TASK PROMPT
Print every line from the start of the data, and when you reach the line with "(Copilot had replaced", include it and stop. Pictures are not part of the copy.

>>>

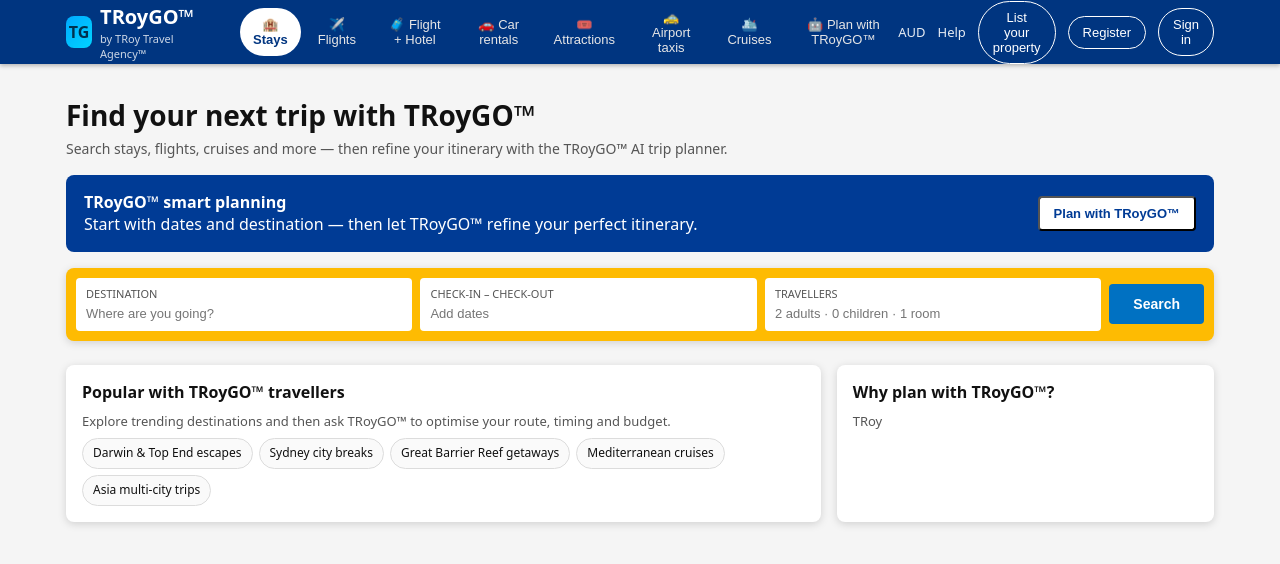
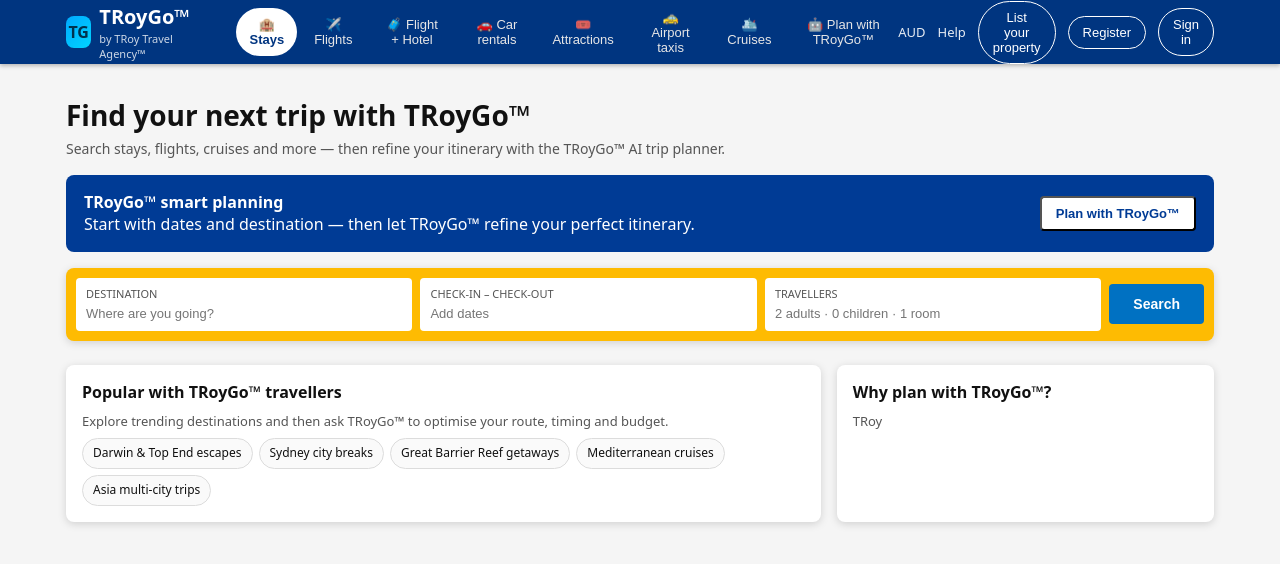
Before and after one commit to egov-prog/TRoy-Group, a plain HTML site: page troygo-website.html in a window 1280 px wide. Drawn offline with Linux system fonts and the light colour scheme.

Commit message:
fix: audit corrections — README, tracker CSS link, TRoyGo brand typos
- README.md: replaced email-management content with correct repo overview
- troy-global-tracker.html (root): restored broken Google Fonts <link> tag
  (Copilot had replaced it with a MarineTraffic URL used as stylesheet)
- TRoy-Maritime-Agency/Tools/troy-global-tracker.html: synced with fixed root
- troygo-website.html (root): corrected 12x TRoyGO → TRoyGo™ brand typo
- TRoy-Travel-Agency/Website/troygo-website.html: corrected 1x TRoyGO → TRoyGo™

Errors introduced by Microsoft Copilot during Claude usage gap — now resolved.
© TRoy Group™ | Maintainer: egov-prog

```diff
--- a/troygo-website.html
+++ b/troygo-website.html
@@ -2,7 +2,7 @@
 <html lang="en">
 <head>
 <meta charset="UTF-8" />
-<title>TRoyGO™ | TRoy Travel Agency™</title>
+<title>TRoyGo™ | TRoy Travel Agency™</title>
 <meta name="viewport" content="width=device-width, initial-scale=1.0" />
 
 <style>
@@ -225,7 +225,7 @@ a { text-decoration: none; color: inherit; }
 .footer a { color: var(--primary-blue); font-weight: 600; }
 
 /* --------------------------------------------------
-   FLOATING TRoyGO BUTTON
+   FLOATING TRoyGo BUTTON
 -------------------------------------------------- */
 .floating-troygo-btn {
   position: fixed;
@@ -403,7 +403,7 @@ a { text-decoration: none; color: inherit; }
       <div class="logo-area">
         <div class="logo-mark">TG</div>
         <div>
-          <div class="logo-text-main">TRoyGO™</div>
+          <div class="logo-text-main">TRoyGo™</div>
           <div class="logo-text-sub">by TRoy Travel Agency™</div>
         </div>
       </div>
@@ -418,7 +418,7 @@ a { text-decoration: none; color: inherit; }
         <button class="nav-item" data-tab="cruises" onclick="location.href='https://www.booking.com/cruise'">🛳️ Cruises</button>
 
         <!-- AI PANEL TRIGGER -->
-        <button class="nav-item" data-tab="plan-troygo" id="headerPlanWithTroygoBtn">🤖 Plan with TRoyGO™</button>
+        <button class="nav-item" data-tab="plan-troygo" id="headerPlanWithTroygoBtn">🤖 Plan with TRoyGo™</button>
       </nav>
     </div>
 
@@ -439,15 +439,15 @@ a { text-decoration: none; color: inherit; }
 
 <main class="page">
   <section class="hero">
-    <h1 class="hero-title">Find your next trip with TRoyGO™</h1>
-    <p class="hero-subtitle">Search stays, flights, cruises and more — then refine your itinerary with the TRoyGO™ AI trip planner.</p>
+    <h1 class="hero-title">Find your next trip with TRoyGo™</h1>
+    <p class="hero-subtitle">Search stays, flights, cruises and more — then refine your itinerary with the TRoyGo™ AI trip planner.</p>
 
     <div class="hero-banner">
       <div>
-        <strong>TRoyGO™ smart planning</strong><br>
-        Start with dates and destination — then let TRoyGO™ refine your perfect itinerary.
+        <strong>TRoyGo™ smart planning</strong><br>
+        Start with dates and destination — then let TRoyGo™ refine your perfect itinerary.
       </div>
-      <button class="hero-banner-cta" id="bannerPlanWithTroygoBtn">Plan with TRoyGO™</button>
+      <button class="hero-banner-cta" id="bannerPlanWithTroygoBtn">Plan with TRoyGo™</button>
     </div>
 
     <div class="search-card">
@@ -469,8 +469,8 @@ a { text-decoration: none; color: inherit; }
 
   <section class="content-grid">
     <div class="card">
-      <h2 class="card-title">Popular with TRoyGO™ travellers</h2>
-      <p class="card-text">Explore trending destinations and then ask TRoyGO™ to optimise your route, timing and budget.</p>
+      <h2 class="card-title">Popular with TRoyGo™ travellers</h2>
+      <p class="card-text">Explore trending destinations and then ask TRoyGo™ to optimise your route, timing and budget.</p>
       <div class="pill-row">
         <div class="pill">Darwin & Top End escapes</div>
         <div class="pill">Sydney city breaks</div>
@@ -481,5 +481,5 @@ a { text-decoration: none; color: inherit; }
     </div>
 
     <div class="card">
-      <h2 class="card-title">Why plan with TRoyGO™?</h2>
+      <h2 class="card-title">Why plan with TRoyGo™?</h2>
       <p class="card-text">TRoy
```
Also changed, not shown: TRoy-Travel-Agency/Website/troygo-website.html (+1 -1 lines), troy-global-tracker.html (+1 -1 lines), README.md, TRoy-Maritime-Agency/Tools/troy-global-tracker.html (line endings or trailing spaces).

<<<

OUTPUT FOR THIS TASK
Before and after one commit to egov-prog/TRoy-Group, a plain HTML site: page troygo-website.html in a window 1280 px wide. Drawn offline with Linux system fonts and the light colour scheme.

Commit message:
fix: audit corrections — README, tracker CSS link, TRoyGo brand typos
- README.md: replaced email-management content with correct repo overview
- troy-global-tracker.html (root): restored broken Google Fonts <link> tag
  (Copilot had replaced it with a MarineTraffic URL used as stylesheet)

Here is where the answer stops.